The video will be posted on the Translating Michigan site, along with a bilingual guided tour of Durán’s murals, providing images and historical context about the long-standing contributions of Mexican Americans to Detroit’s economic and cultural growth. Funding will support archival research and a public launch of this project at Wayne State University.
For the project on the Middle East in metro Detroit, Dickinson came up with the idea to create an interactive digital map to integrate the different languages and stories of the region. “For example, if you hover your mouse over the Highland Park Mosque, you will be able to pull up pins with narratives about the mosque in Turkish, Arabic, or Kurdish, as well as older and newer images of the place,” she says.
Dickinson, who works in modern and Ottoman Turkish, will collaborate with Michael Pifer, assistant professor of Armenian language and literature, and reach out to other faculty at U-M Ann Arbor and Dearborn to identify historical resources. Funding will support archival workshops and travel for students to do research at the Arab American National Museum in Dearborn, the Chaldean Cultural Center in West Bloomfield, and other local archives, culminating in a public presentation at the Arab American National Museum.
Through collaborative projects that engage the community, Translating Michigan seeks to highlight the interrelationships among people who have migrated to Michigan, and not just the tensions. In addition, by connecting students and faculty to the multilingual communities around us, this public humanities initiative contributes to engaged learning at U-M.
To expand on the success of the minor in Translation Studies, the Department of Comparative Literature is proposing a new undergraduate major in translation in 2025. “With this translation major,” says Prins, “we will prepare students for a wide range of opportunities they might pursue as translators, interpreters, and mediators between languages and cultures. Translation has an important role to play as a professional skill, an art of resistance, and a daily practice of interpretation and mediation.”
As a recent LSA alum, Orozco Castellanos agrees: “Translation offers a chance to reflect on all the ways multilingualism and migration have shaped all of our own identities.” He hopes the new major will encourage students to consider their communities, all the people they interact with every day.
Learn about supporting the Department of Comparative Literature.
Cassidy is proud to be the first in their family to go to college.

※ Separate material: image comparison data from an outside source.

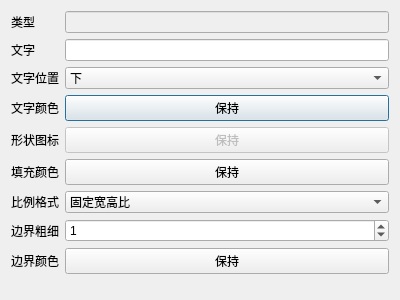
SammyEnigma/Soc-Performance-Evaluation, file shapepropertydialog.ui: the form before one commit.
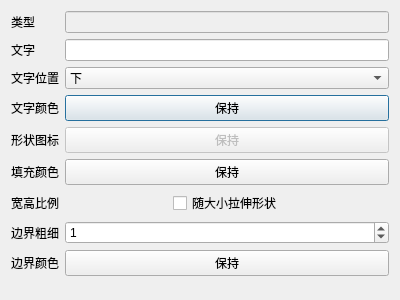
The form after the commit.

Commit message: 使用checkBox开关是否拉伸宽高比例

```diff
--- a/shapepropertydialog.ui
+++ b/shapepropertydialog.ui
@@ -129,7 +129,7 @@
      <item row="6" column="0">
       <widget class="QLabel" name="label_7">
        <property name="text">
-        <string>比例格式</string>
+        <string>宽高比例</string>
        </property>
       </widget>
      </item>
@@ -157,23 +157,6 @@
        </property>
       </widget>
      </item>
-     <item row="6" column="1">
-      <widget class="QComboBox" name="pixmap_scale_combo">
-       <property name="enabled">
-        <bool>true</bool>
-       </property>
-       <item>
-        <property name="text">
-         <string>固定宽高比</string>
-        </property>
-       </item>
-       <item>
-        <property name="text">
-         <string>拉伸</string>
-        </property>
-       </item>
-      </widget>
-     </item>
      <item row="7" column="0">
       <widget class="QLabel" name="label_8">
        <property name="text">
@@ -202,6 +185,43 @@
        </property>
       </widget>
      </item>
+     <item row="6" column="1">
+      <layout class="QHBoxLayout" name="horizontalLayout">
+       <item>
+        <spacer name="horizontalSpacer">
+         <property name="orientation">
+          <enum>Qt::Horizontal</enum>
+         </property>
+         <property name="sizeHint" stdset="0">
+          <size>
+           <width>40</width>
+           <height>20</height>
+          </size>
+         </property>
+        </spacer>
+       </item>
+       <item>
+        <widget class="QCheckBox" name="checkBox">
+         <property name="text">
+          <string>随大小拉伸形状</string>
+         </property>
+        </widget>
+       </item>
+       <item>
+        <spacer name="horizontalSpacer_2">
+         <property name="orientation">
+          <enum>Qt::Horizontal</enum>
+         </property>
+         <property name="sizeHint" stdset="0">
+          <size>
+           <width>40</width>
+           <height>20</height>
+          </size>
+         </property>
+        </spacer>
+       </item>
+      </layout>
+     </item>
     </layout>
    </item>
   </layout>
```
The commit also changes 2 other files.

Scholarship support made it possible for Cassidy to attend LSA. It also lets them explore everything else the university has to offer outside the classroom, like doing academic research and creating editorial cartoons for The Michigan Daily.
Your generosity helps students find their place at LSA.